A skilled anonymous hacker leaked the source code for Apple's ultra-secret iBoot software on Wednesday, raising fears that nearly any might be vulnerable to hackers. Having knowledge of this code could help hackers and others jailbreak the device, helping them find flaws and bugs, which could decrypt iPhones and emulate the smartphones' software, so it can be used on other devices.
The code on GitHub was labelled "iBoot", which is a key cog of iOS responsible for making sure the operating system "boots up" safely and securely. The employee also possesses additional source code that was not included in the original leak; whether that code leaks one day, or has already been leaked and went unnoticed, remains to be seen.
Motherboard asked Jonathan Levin - chief technology officer of software security firm Technologeeks and author of several books on the theme - what he thinks about the leak.

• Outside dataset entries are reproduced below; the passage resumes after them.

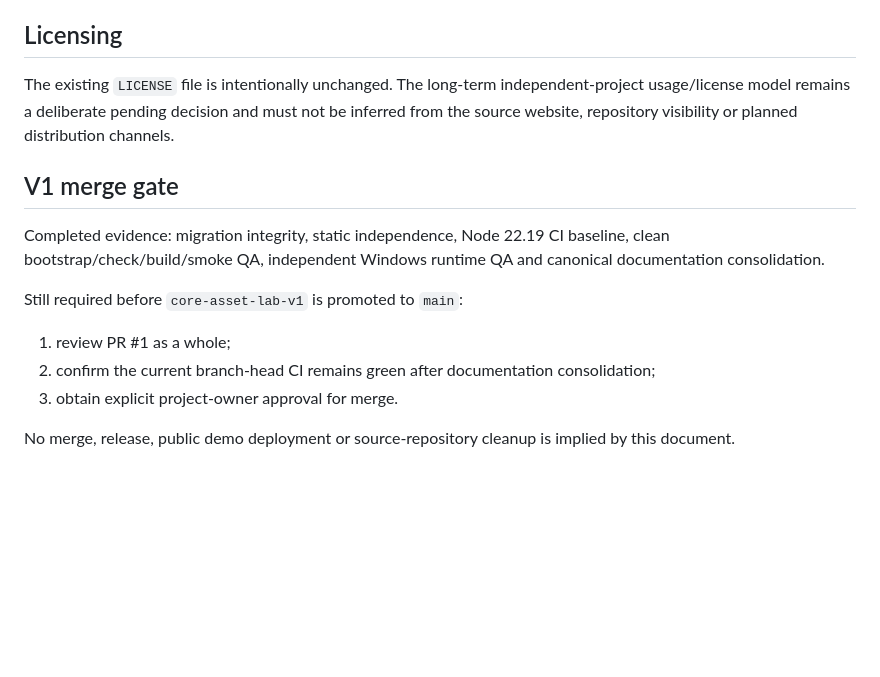
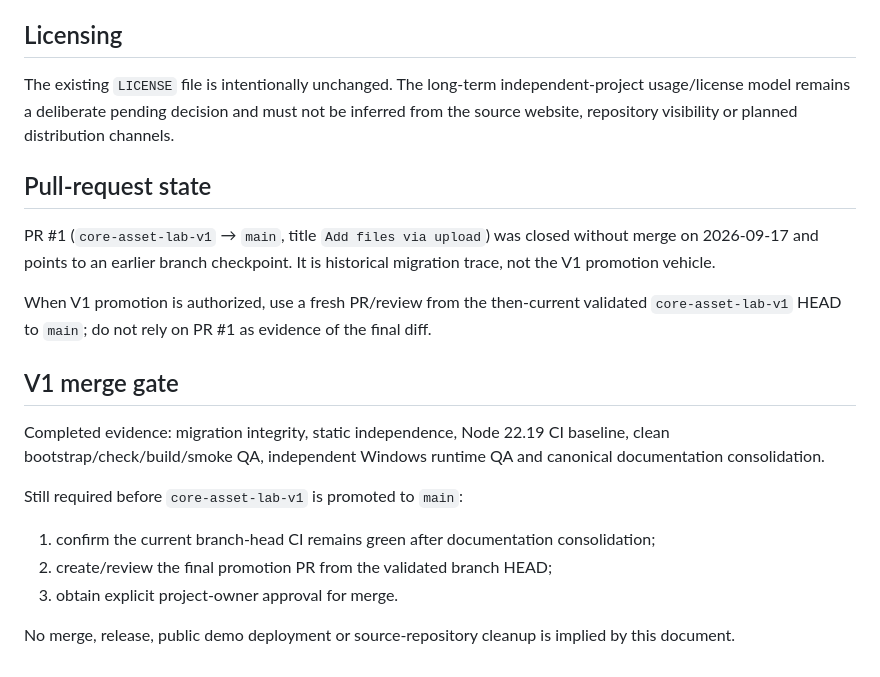
Before and after one commit to Luguisaca/core-asset-lab, a Markdown page: docs/CURRENT-STATE.md, the part around the change. Drawn GitHub-style; blank space fills up the shorter version.

Commit message:
docs: correct V1 promotion PR state

```diff
--- a/docs/CURRENT-STATE.md
+++ b/docs/CURRENT-STATE.md
@@ -86,14 +86,20 @@ Planned channels must not be described as supported until implemented and valida
 
 The existing `LICENSE` file is intentionally unchanged. The long-term independent-project usage/license model remains a deliberate pending decision and must not be inferred from the source website, repository visibility or planned distribution channels.
 
+## Pull-request state
+
+PR #1 (`core-asset-lab-v1` → `main`, title `Add files via upload`) was closed without merge on 2026-09-17 and points to an earlier branch checkpoint. It is historical migration trace, not the V1 promotion vehicle.
+
+When V1 promotion is authorized, use a fresh PR/review from the then-current validated `core-asset-lab-v1` HEAD to `main`; do not rely on PR #1 as evidence of the final diff.
+
 ## V1 merge gate
 
 Completed evidence: migration integrity, static independence, Node 22.19 CI baseline, clean bootstrap/check/build/smoke QA, independent Windows runtime QA and canonical documentation consolidation.
 
 Still required before `core-asset-lab-v1` is promoted to `main`:
 
-1. review PR #1 as a whole;
-2. confirm the current branch-head CI remains green after documentation consolidation;
+1. confirm the current branch-head CI remains green after documentation consolidation;
+2. create/review the final promotion PR from the validated branch HEAD;
 3. obtain explicit project-owner approval for merge.
 
 No merge, release, public demo deployment or source-repository cleanup is implied by this document.
```
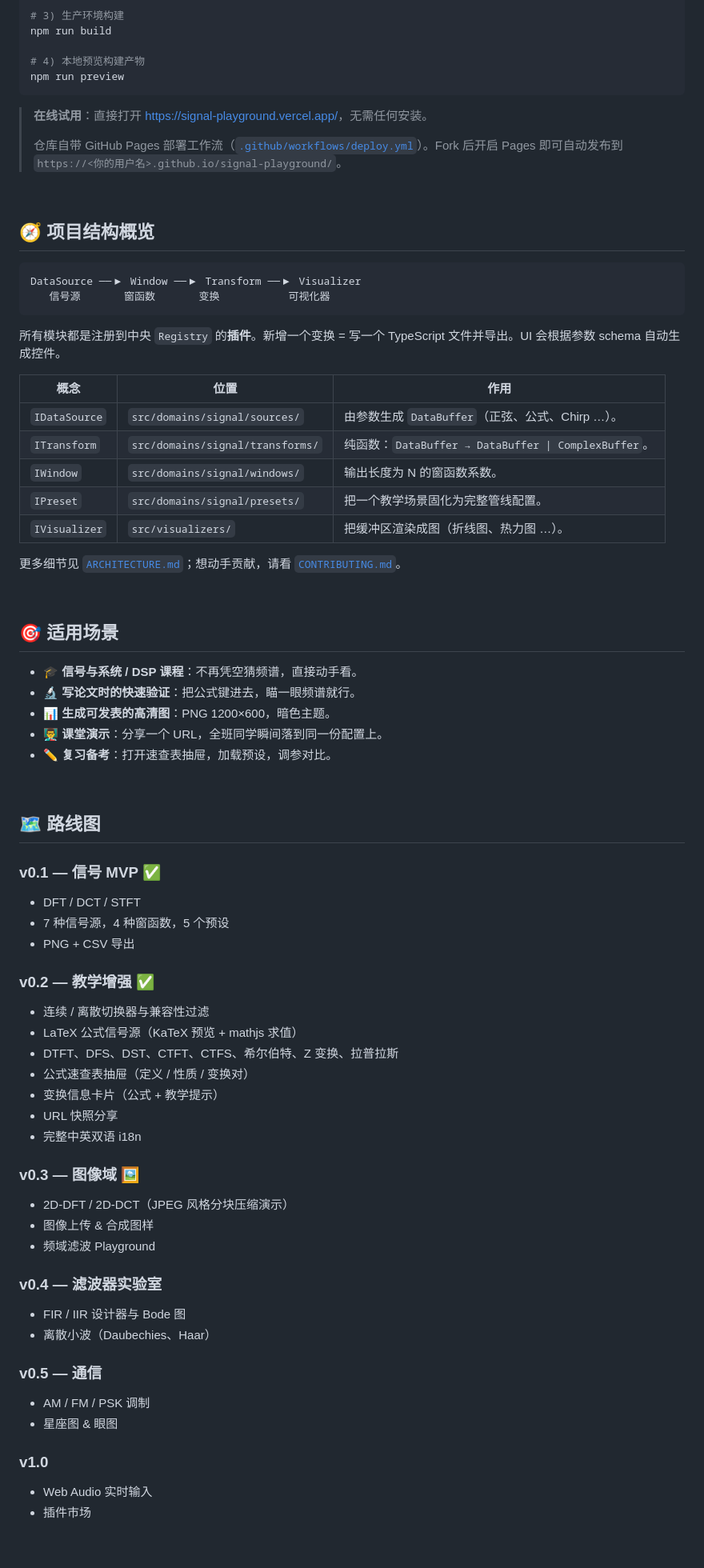
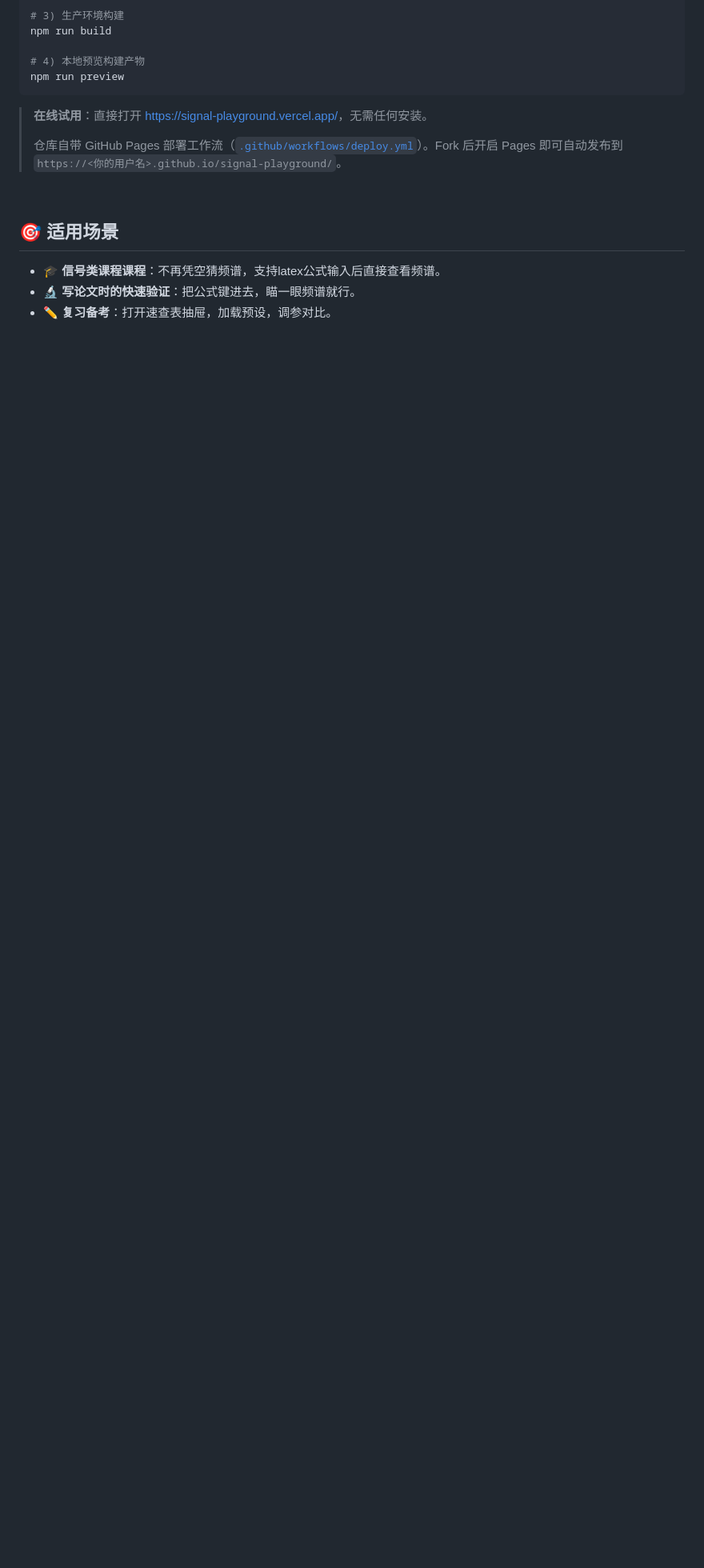
Before and after one commit to Z-yiwei/signal-playground, a Markdown page: README.md, the part around one of its changes. Shown at 80% size. GitHub-like rendering; blank space fills up the shorter version.

Commit message:
Revise README for clarity and updates

````diff
--- a/README.md
+++ b/README.md
@@ -209,67 +143,13 @@ npm run preview
 
 <br>
 
-## 🧭 项目结构概览
-
-```
-DataSource ──▶ Window ──▶ Transform ──▶ Visualizer
-   信号源       窗函数       变换           可视化器
-```
-
-所有模块都是注册到中央 `Registry` 的**插件**。新增一个变换 = 写一个 TypeScript 文件并导出。UI 会根据参数 schema 自动生成控件。
-
-| 概念 | 位置 | 作用 |
-|---|---|---|
-| `IDataSource` | `src/domains/signal/sources/` | 由参数生成 `DataBuffer`（正弦、公式、Chirp …）。 |
-| `ITransform` | `src/domains/signal/transforms/` | 纯函数：`DataBuffer → DataBuffer \| ComplexBuffer`。 |
-| `IWindow` | `src/domains/signal/windows/` | 输出长度为 N 的窗函数系数。 |
-| `IPreset` | `src/domains/signal/presets/` | 把一个教学场景固化为完整管线配置。 |
-| `IVisualizer` | `src/visualizers/` | 把缓冲区渲染成图（折线图、热力图 …）。 |
-
-更多细节见 [`ARCHITECTURE.md`](ARCHITECTURE.md)；想动手贡献，请看 [`CONTRIBUTING.md`](CONTRIBUTING.md)。
-
-<br>
 
 ## 🎯 适用场景
 
-- 🎓 **信号与系统 / DSP 课程**：不再凭空猜频谱，直接动手看。
+- 🎓 **信号类课程课程**：不再凭空猜频谱，支持latex公式输入后直接查看频谱。
 - 🔬 **写论文时的快速验证**：把公式键进去，瞄一眼频谱就行。
-- 📊 **生成可发表的高清图**：PNG 1200×600，暗色主题。
-- 👨‍🏫 **课堂演示**：分享一个 URL，全班同学瞬间落到同一份配置上。
 - ✏️ **复习备考**：打开速查表抽屉，加载预设，调参对比。
 
 <br>
 
-## 🗺 路线图
 
-### v0.1 — 信号 MVP ✅
-- DFT / DCT / STFT
-- 7 种信号源，4 种窗函数，5 个预设
-- PNG + CSV 导出
-
-### v0.2 — 教学增强 ✅
-- 连续 / 离散切换器与兼容性过滤
-- LaTeX 公式信号源（KaTeX 预览 + mathjs 求值）
-- DTFT、DFS、DST、CTFT、CTFS、希尔伯特、Z 变换、拉普拉斯
-- 公式速查表抽屉（定义 / 性质 / 变换对）
-- 变换信息卡片（公式 + 教学提示）
-- URL 快照分享
-- 完整中英双语 i18n
-
-### v0.3 — 图像域 🖼
-- 2D-DFT / 2D-DCT（JPEG 风格分块压缩演示）
-- 图像上传 & 合成图样
-- 频域滤波 Playground
-
-### v0.4 — 滤波器实验室
-- FIR / IIR 设计器与 Bode 图
-- 离散小波（Daubechies、Haar）
-
-### v0.5 — 通信
-- AM / FM / PSK 调制
-- 星座图 & 眼图
-
-### v1.0
-- Web Audio 实时输入
-- 插件市场
-
````
Also changed, not shown: other parts of README.md (+1 -89 lines).
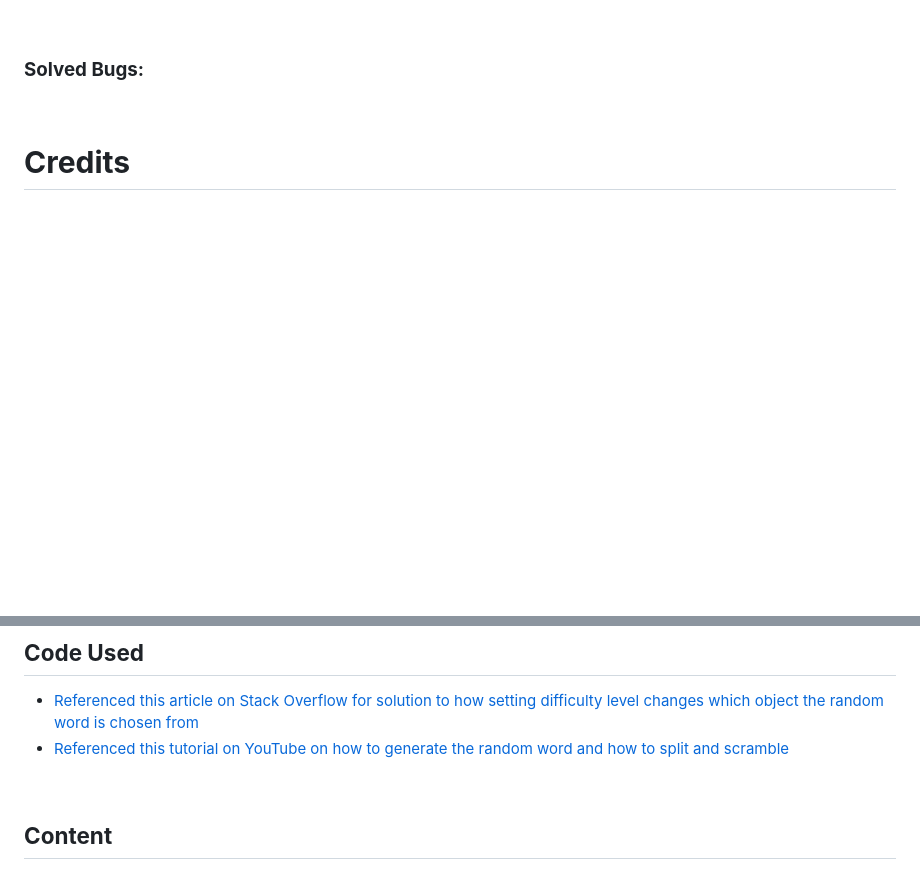
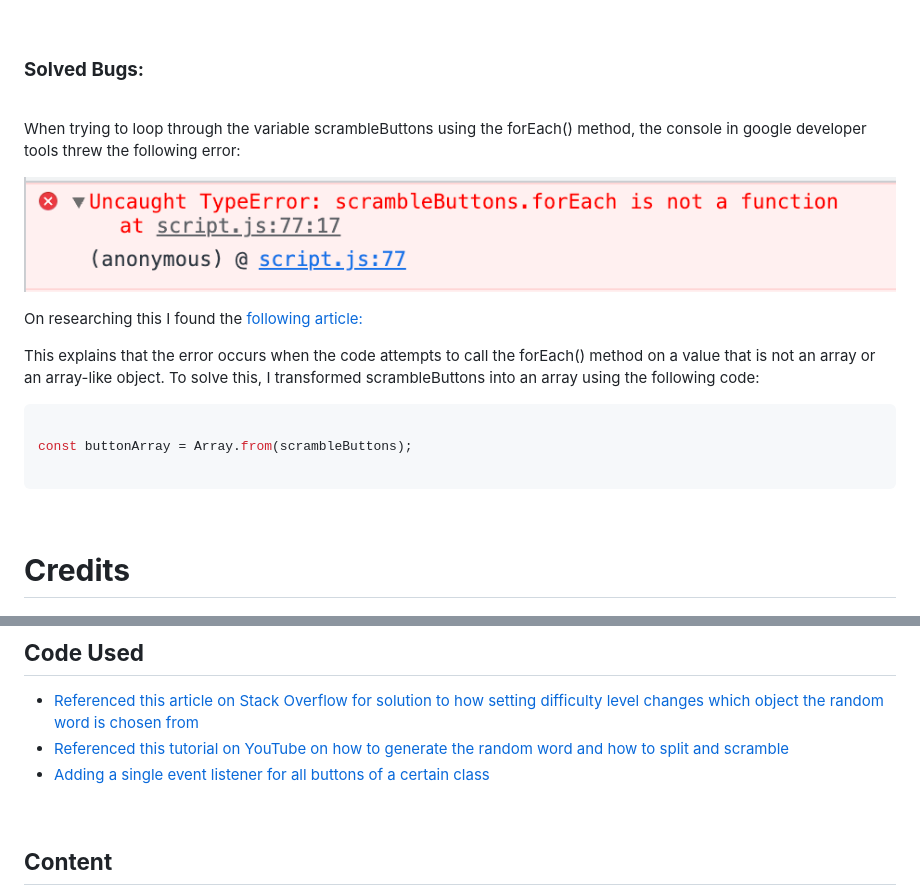
Before and after one commit to rkillickdev/spelling-bee-scramble, a Markdown page: README.md, 2 parts joined by grey strips. GitHub-like rendering; pictures changed too: docs/bugs/javascript-for-each-bug-snapshot.png (added); blank space fills up the shorter version.

Commit message:
Update readme with solved forEach method bug

````diff
--- a/README.md
+++ b/README.md
@@ -254,3 +254,17 @@ HTML, CSS and JavaScript were used to create the game.
 
 <br>
 
+When trying to loop through the variable scrambleButtons using the forEach() method, the console in google developer tools threw the following error:
+
+![forEach method bug when trying to loop a collection of items that are not an array](docs/bugs/javascript-for-each-bug-snapshot.png)
+
+On researching this I found the [following article:](https://stackdiary.com/guides/typeerror-foreach-is-not-a-function/)
+
+This explains that the error occurs when the code attempts to call the forEach() method on a value that is not an array or an array-like object.  To solve this, I transformed scrambleButtons into an array using the following code:
+
+```js
+
+const buttonArray = Array.from(scrambleButtons);
+
+```
+
@@ -260,6 +276,7 @@ HTML, CSS and JavaScript were used to create the game.
 
 * [Referenced this article on Stack Overflow for solution to how setting difficulty level changes which object the random word is chosen from](https://stackoverflow.com/questions/64712803/change-game-difficulty-javascript)
 * [Referenced this tutorial on YouTube on how to generate the random word and how to split and scramble](https://www.youtube.com/watch?v=4-s3g_fU7Vg)
+* [Adding a single event listener for all buttons of a certain class](https://stackoverflow.com/questions/49680484/how-to-add-one-event-listener-for-all-buttons)
 
 <br>
 
````
Also changed, not shown: other parts of README.md (+2 -0 lines).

"Apple iOS is widely viewed as the most trusted mobile operating system out there. This document may not be reproduced or transmitted in any form, in whole or in part, without the express written permission of Apple Inc". At least one security researcher called this the biggest leak in iPhone history, which begs the question, how could something like this happen?
Apple typically keeps most of its iOS source code private and ordered Github to remove the content.
It contributes source code to the open source community, Apple pointed out. Who knows for what version of iOS this was even meant for, and how do we even know if the code is even meant to be on devices that have the latest iOS.
Fortunately, numerous risks associated with the leak have been mitigated. According to Motherboard, it was down to a "low-level Apple employee" who worked at the company in 2016, around the time of iOS 9.
Plus, Apple said the leaked code is three-years-old, so there is no need to panic. "There are many layers of hardware and software protections built into our products".
iBoot is extremely important for Apple products's security. While Apple has said that the leak is essentially nothing for users to be concerned about, it makes one wonder whether Apple's ecosystem is as roughly locked down as once thought.
Cyber-security expert Prof Alan Woodward, from the University of Surrey, said it was "extraordinary" that the code had been leaked.